“If compared to the support Pak Lah had before the 2008 election, with DS Najib’s figures (that) are in the 60s, he’s in trouble,” Pua told The Malaysian Insider yesterday.
The DAP publicity chief was comparing Najib’s approval scores in the last three surveys carried out by the Merdeka Center this year to his predecessor, Tun Abdullah Ahmad Badawi’s. The fifth prime minister popularly known by his moniker Pak Lah enjoyed a 71 per cent approval rating before calling for an election in March 2008 where the ruling coalition received a drubbing.
Speculation has been mounting that Najib will call snap polls this year before the BN mandate expires in April 2013.
“The number supporting the prime minister is not the marker for support in the upcoming general election, the marker determining the general election’s result will be the number supporting Barisan Nasional,” Pua said.

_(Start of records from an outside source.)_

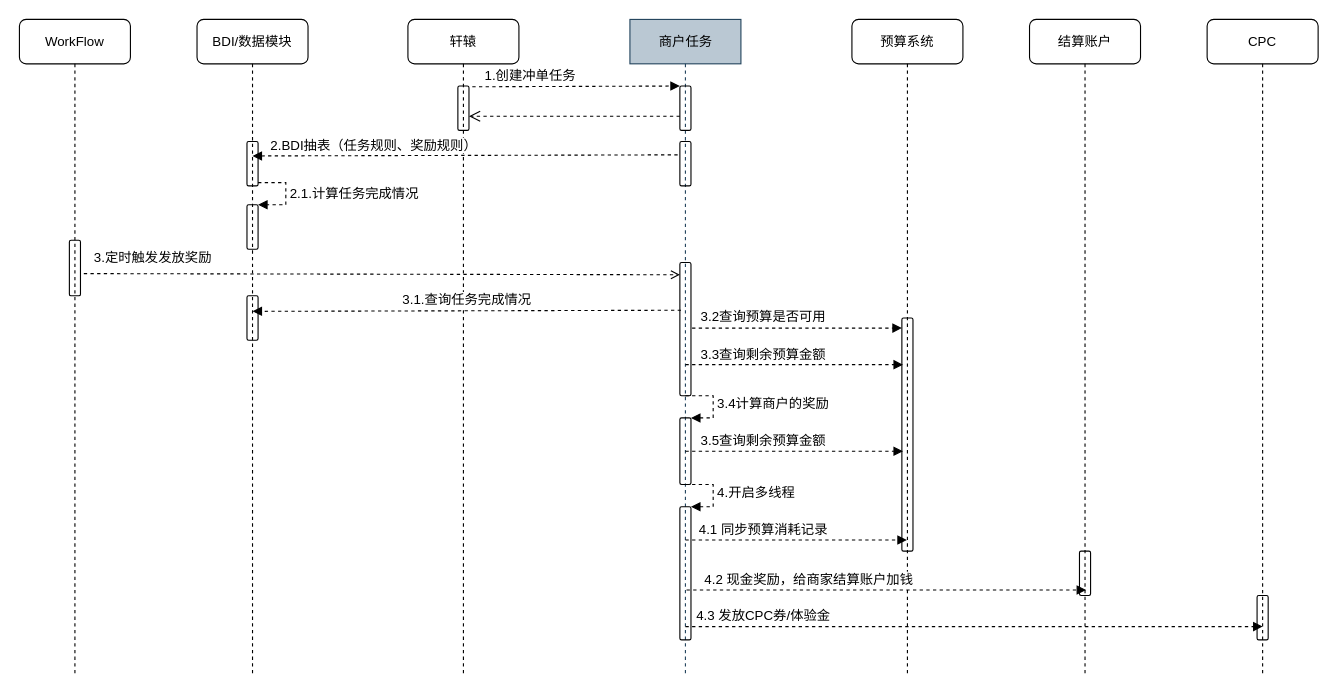
jon-kong/draw.io keeps this draw.io diagram as page "交互图" (3 of 5) of 疫情春保.drawio. Above is the earlier version. Source tidied: cells renumbered, new cells numbered last; positions are measured from the earlier drawing's top-left corner, leaving out a move shared by most shapes. Both pictures are drawn from the tidied source at 111%, with x=0, y=0 at pixel (19, 19).
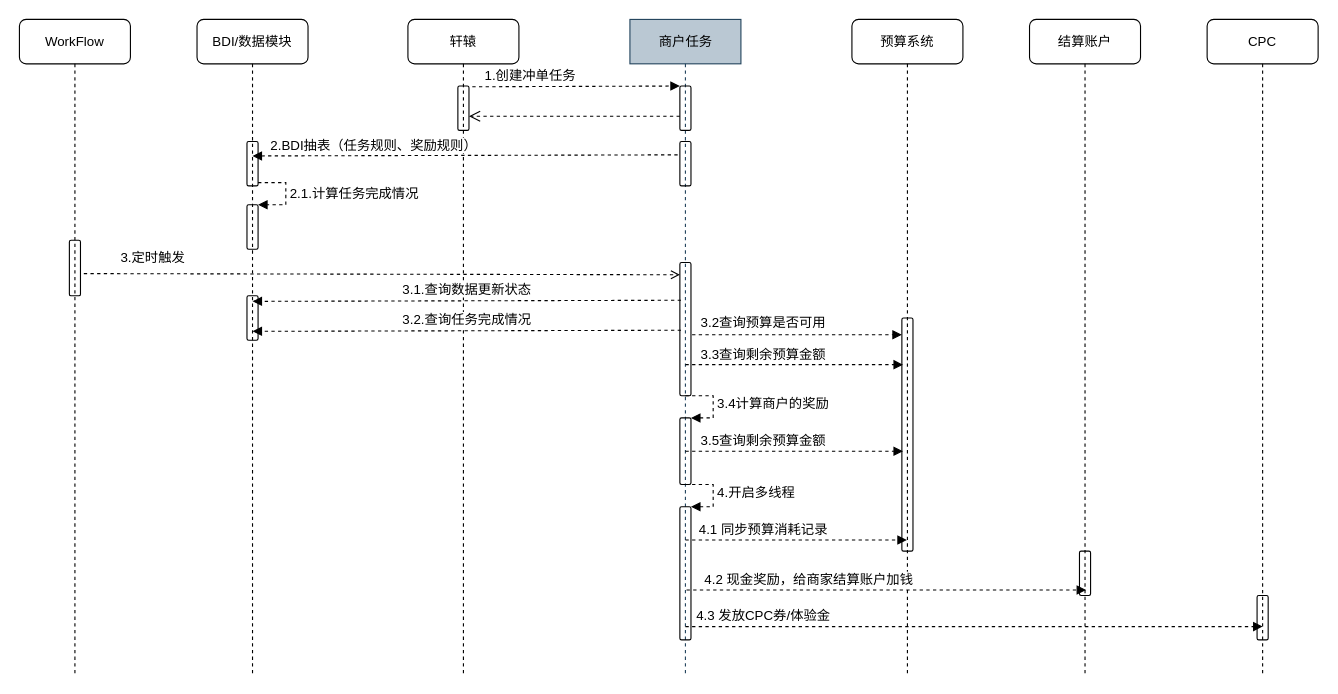
After the change.

Unchanged cells that the change refers to:
```xml
<mxCell id="6" style="html=1;points=[];perimeter=orthogonalPerimeter;rounded=1;fillColor=none;fontSize=12;fontColor=#000000;" parent="4" vertex="1">
  <mxGeometry x="45" y="219" width="10" height="120" as="geometry" />
</mxCell>
<mxCell id="18" style="html=1;points=[];perimeter=orthogonalPerimeter;rounded=1;fillColor=none;fontSize=12;fontColor=#000000;" parent="15" vertex="1">
  <mxGeometry x="45" y="249" width="10" height="40" as="geometry" />
</mxCell>
<mxCell id="28" style="html=1;points=[];perimeter=orthogonalPerimeter;rounded=1;fillColor=none;fontSize=12;fontColor=#000000;" parent="27" vertex="1">
  <mxGeometry x="45" y="199" width="10" height="50" as="geometry" />
</mxCell>
```

The edit, as a diff of the source:
```diff
@@
-    <mxCell id="26" value="3.1.查询任务完成情况" style="html=1;verticalAlign=bottom;endArrow=block;dashed=1;fontSize=12;fontColor=#000000;exitX=0.1;exitY=0.513;exitDx=0;exitDy=0;exitPerimeter=0;entryX=0.5;entryY=0.35;entryDx=0;entryDy=0;entryPerimeter=0;" parent="1" edge="1" target="18">
+    <mxCell id="26" value="3.1.查询数据更新状态" style="html=1;verticalAlign=bottom;endArrow=block;dashed=1;fontSize=12;fontColor=#000000;exitX=0.1;exitY=0.513;exitDx=0;exitDy=0;exitPerimeter=0;entryX=0.5;entryY=0.35;entryDx=0;entryDy=0;entryPerimeter=0;" parent="1" edge="1">
       <mxGeometry relative="1" as="geometry">
-        <mxPoint x="596" y="262" as="sourcePoint" />
+        <mxPoint x="596" y="253" as="sourcePoint" />
+        <mxPoint x="210" y="254" as="targetPoint" />
       </mxGeometry>
     </mxCell>
@@
-    <mxCell id="29" value="3.定时触发发放奖励" style="html=1;verticalAlign=bottom;endArrow=open;dashed=1;fontSize=12;fontColor=#000000;exitX=1.3;exitY=0.6;exitDx=0;exitDy=0;exitPerimeter=0;endFill=0;entryX=0;entryY=0.092;entryDx=0;entryDy=0;entryPerimeter=0;" parent="1" edge="1" source="28" target="6">
+    <mxCell id="29" value="3.定时触发" style="html=1;verticalAlign=bottom;endArrow=open;dashed=1;fontSize=12;fontColor=#000000;exitX=1.3;exitY=0.6;exitDx=0;exitDy=0;exitPerimeter=0;endFill=0;entryX=0;entryY=0.092;entryDx=0;entryDy=0;entryPerimeter=0;" parent="1" edge="1" source="28" target="6">
       <mxGeometry x="-0.77" y="5" relative="1" as="geometry" />
     </mxCell>
     <mxCell id="30" value="3.2查询预算是否可用" style="html=1;verticalAlign=bottom;endArrow=block;dashed=1;fontSize=12;fontColor=#000000;exitX=1.1;exitY=0.436;exitDx=0;exitDy=0;exitPerimeter=0;" parent="1" edge="1">
       <mxGeometry x="-0.32" y="1" relative="1" as="geometry">
-        <mxPoint x="606" y="278.1" as="sourcePoint" />
-        <mxPoint x="795" y="278.1" as="targetPoint" />
+        <mxPoint x="606" y="284.1" as="sourcePoint" />
+        <mxPoint x="795" y="284.1" as="targetPoint" />
       </mxGeometry>
     </mxCell>
@@
+    <mxCell id="36" value="3.2.查询任务完成情况" style="html=1;verticalAlign=bottom;endArrow=block;dashed=1;fontSize=12;fontColor=#000000;exitX=0.1;exitY=0.513;exitDx=0;exitDy=0;exitPerimeter=0;entryX=0.5;entryY=0.35;entryDx=0;entryDy=0;entryPerimeter=0;" parent="1" edge="1">
+      <mxGeometry relative="1" as="geometry">
+        <mxPoint x="596" y="280" as="sourcePoint" />
+        <mxPoint x="210" y="281" as="targetPoint" />
+      </mxGeometry>
+    </mxCell>
```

Rafizi, the PKR strategy chief, echoed the Petaling Jaya Utara MP’s view, noting that Najib has been projecting himself as the “pulse and saviour of BN” but was not, at the same time, defending the other component parties within the coalition.
“It’s not a team effort; it’s actually his persona. He believes it’s his personal strength that will pull BN now.
“If I were Najib, I would be very gloomy. I would be very worried,” Rafizi said at a news conference yesterday.
But their PAS colleague, Salahuddin Ayub, cautioned the federal opposition pact against being complacent, saying the Merdeka Center survey alone was not strong enough to evaluate Najib’s strengths or weaknesses.
“Even though Merdeka Center’s survey results are in favour of Pakatan Rakyat, we must not feel comfortable. We should not be too elated with the survey results that we forget to work hard to win the elections,” the PAS vice-president said.
He said the BN’s declining support among Malay voters could be due to growing distaste for the sex and moral issues being highlighted by the ruling coalition in the mainstream media they controlled.
“BN has been playing up to the extreme these moral issues until Malay voters who were fence-sitters are fed up and sickened by it.
“When they lose the debate, they will play up moral issues by defaming PR leaders until even the public can see that the BN leadership is not able to debate in a mature manner,” he told The Malaysian Insider when contacted.
Salahuddin was also guarded in commenting on Najib’s rising support among Chinese voters, from 37 per cent in May to 42 per cent in June, saying it was not impossible as the PM had worked hard to regain the minority race’s favour, which had swung towards the opposition parties in Election 2008 and hitherto appeared to have remained there.
Pua, however, dismissed the significance of the changing pattern among Chinese voters, saying support from the community tended to fluctuate.
“It will go up and down, it’s not a big issue. But for the Malays, it reflects the transient nature of the Bantuan Rakyat 1 Malaysia (BR1M) programme. When they first received it, they were so happy, and now it’s forgotten,” he said, referring to Putrajaya’s one-off cash handout of RM500 to households earning less than RM3,000 monthly paid out earlier this year.
“As for the Indians, I’m sure that Ambiga was a factor, but I am unsure just how big a factor,” he added.
Popular support for prominent lawyer-activist Datuk Ambiga Sreenevasan who has led two massive rallies for electoral reform in the past one year, especially among urban middle-class voters and the Indian community, have been a hurdle Najib appears yet to have conquered in the run-up to elections.
She was recently the target of an Umno MP who suggested she be hanged for “treason” over her actions in organising the latest Bersih rally. Rivals have accused the BN lawmaker of singling out Ambiga because she was Indian and Hindu.
Merdeka Center’s opinion survey conducted among voters in peninsular Malaysia showed that satisfaction with the sixth PM’s performance declined among Malay and Indian voters from 79 per cent to 75 per cent, and from 72 per cent to 69 per cent, respectively.